Prompt
Copy out each record below, exactly as given.

Data for the task
━━━━━━━━━━

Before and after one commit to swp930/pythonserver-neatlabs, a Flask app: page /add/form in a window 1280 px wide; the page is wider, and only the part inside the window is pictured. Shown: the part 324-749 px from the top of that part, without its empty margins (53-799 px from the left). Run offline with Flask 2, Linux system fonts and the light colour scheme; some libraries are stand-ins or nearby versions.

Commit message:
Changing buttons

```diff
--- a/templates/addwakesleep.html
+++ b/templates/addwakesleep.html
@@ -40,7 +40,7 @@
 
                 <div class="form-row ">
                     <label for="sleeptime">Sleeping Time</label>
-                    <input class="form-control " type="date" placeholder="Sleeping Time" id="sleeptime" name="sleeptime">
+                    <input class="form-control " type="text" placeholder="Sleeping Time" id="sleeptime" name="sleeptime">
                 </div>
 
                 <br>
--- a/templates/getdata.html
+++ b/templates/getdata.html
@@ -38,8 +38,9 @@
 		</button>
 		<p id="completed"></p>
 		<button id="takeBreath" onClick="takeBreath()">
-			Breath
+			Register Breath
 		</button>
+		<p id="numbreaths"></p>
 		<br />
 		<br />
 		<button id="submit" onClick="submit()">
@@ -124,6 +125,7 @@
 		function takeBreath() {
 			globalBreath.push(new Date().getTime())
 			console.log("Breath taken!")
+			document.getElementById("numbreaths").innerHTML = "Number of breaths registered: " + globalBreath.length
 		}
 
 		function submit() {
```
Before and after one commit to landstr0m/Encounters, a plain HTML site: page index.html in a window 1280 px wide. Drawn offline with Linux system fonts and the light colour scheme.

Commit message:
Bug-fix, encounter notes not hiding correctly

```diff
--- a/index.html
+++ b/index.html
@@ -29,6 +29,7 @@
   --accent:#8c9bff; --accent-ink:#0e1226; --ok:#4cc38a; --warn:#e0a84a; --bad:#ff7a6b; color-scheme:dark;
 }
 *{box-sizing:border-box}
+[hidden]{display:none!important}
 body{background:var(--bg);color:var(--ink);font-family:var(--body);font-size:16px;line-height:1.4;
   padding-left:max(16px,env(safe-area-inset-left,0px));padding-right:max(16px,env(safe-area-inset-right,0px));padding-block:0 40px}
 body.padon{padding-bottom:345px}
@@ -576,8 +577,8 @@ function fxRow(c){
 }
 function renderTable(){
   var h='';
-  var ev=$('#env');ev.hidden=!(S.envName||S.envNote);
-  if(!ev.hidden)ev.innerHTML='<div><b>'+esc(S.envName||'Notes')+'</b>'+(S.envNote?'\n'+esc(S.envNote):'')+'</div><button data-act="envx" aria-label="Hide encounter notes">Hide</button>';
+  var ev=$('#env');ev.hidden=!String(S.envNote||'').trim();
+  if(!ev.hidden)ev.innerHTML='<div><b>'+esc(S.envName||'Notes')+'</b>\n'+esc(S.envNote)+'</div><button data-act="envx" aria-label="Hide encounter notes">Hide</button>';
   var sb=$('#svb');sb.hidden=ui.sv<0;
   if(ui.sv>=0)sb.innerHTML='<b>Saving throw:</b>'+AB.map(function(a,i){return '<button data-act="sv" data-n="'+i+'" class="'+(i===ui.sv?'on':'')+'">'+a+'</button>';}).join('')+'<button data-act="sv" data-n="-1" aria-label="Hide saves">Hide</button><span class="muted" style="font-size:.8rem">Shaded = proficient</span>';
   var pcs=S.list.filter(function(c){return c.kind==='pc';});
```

━━━━━━━━━━

Response below
Before and after one commit to swp930/pythonserver-neatlabs, a Flask app: page /add/form in a window 1280 px wide; the page is wider, and only the part inside the window is pictured. Shown: the part 324-749 px from the top of that part, without its empty margins (53-799 px from the left). Run offline with Flask 2, Linux system fonts and the light colour scheme; some libraries are stand-ins or nearby versions.

Commit message:
Changing buttons

```diff
--- a/templates/addwakesleep.html
+++ b/templates/addwakesleep.html
@@ -40,7 +40,7 @@
 
                 <div class="form-row ">
                     <label for="sleeptime">Sleeping Time</label>
-                    <input class="form-control " type="date" placeholder="Sleeping Time" id="sleeptime" name="sleeptime">
+                    <input class="form-control " type="text" placeholder="Sleeping Time" id="sleeptime" name="sleeptime">
                 </div>
 
                 <br>
--- a/templates/getdata.html
+++ b/templates/getdata.html
@@ -38,8 +38,9 @@
 		</button>
 		<p id="completed"></p>
 		<button id="takeBreath" onClick="takeBreath()">
-			Breath
+			Register Breath
 		</button>
+		<p id="numbreaths"></p>
 		<br />
 		<br />
 		<button id="submit" onClick="submit()">
@@ -124,6 +125,7 @@
 		function takeBreath() {
 			globalBreath.push(new Date().getTime())
 			console.log("Breath taken!")
+			document.getElementById("numbreaths").innerHTML = "Number of breaths registered: " + globalBreath.length
 		}
 
 		function submit() {
```
Before and after one commit to landstr0m/Encounters, a plain HTML site: page index.html in a window 1280 px wide. Drawn offline with Linux system fonts and the light colour scheme.

Commit message:
Bug-fix, encounter notes not hiding correctly

```diff
--- a/index.html
+++ b/index.html
@@ -29,6 +29,7 @@
   --accent:#8c9bff; --accent-ink:#0e1226; --ok:#4cc38a; --warn:#e0a84a; --bad:#ff7a6b; color-scheme:dark;
 }
 *{box-sizing:border-box}
+[hidden]{display:none!important}
 body{background:var(--bg);color:var(--ink);font-family:var(--body);font-size:16px;line-height:1.4;
   padding-left:max(16px,env(safe-area-inset-left,0px));padding-right:max(16px,env(safe-area-inset-right,0px));padding-block:0 40px}
 body.padon{padding-bottom:345px}
@@ -576,8 +577,8 @@ function fxRow(c){
 }
 function renderTable(){
   var h='';
-  var ev=$('#env');ev.hidden=!(S.envName||S.envNote);
-  if(!ev.hidden)ev.innerHTML='<div><b>'+esc(S.envName||'Notes')+'</b>'+(S.envNote?'\n'+esc(S.envNote):'')+'</div><button data-act="envx" aria-label="Hide encounter notes">Hide</button>';
+  var ev=$('#env');ev.hidden=!String(S.envNote||'').trim();
+  if(!ev.hidden)ev.innerHTML='<div><b>'+esc(S.envName||'Notes')+'</b>\n'+esc(S.envNote)+'</div><button data-act="envx" aria-label="Hide encounter notes">Hide</button>';
   var sb=$('#svb');sb.hidden=ui.sv<0;
   if(ui.sv>=0)sb.innerHTML='<b>Saving throw:</b>'+AB.map(function(a,i){return '<button data-act="sv" data-n="'+i+'" class="'+(i===ui.sv?'on':'')+'">'+a+'</button>';}).join('')+'<button data-act="sv" data-n="-1" aria-label="Hide saves">Hide</button><span class="muted" style="font-size:.8rem">Shaded = proficient</span>';
   var pcs=S.list.filter(function(c){return c.kind==='pc';});
```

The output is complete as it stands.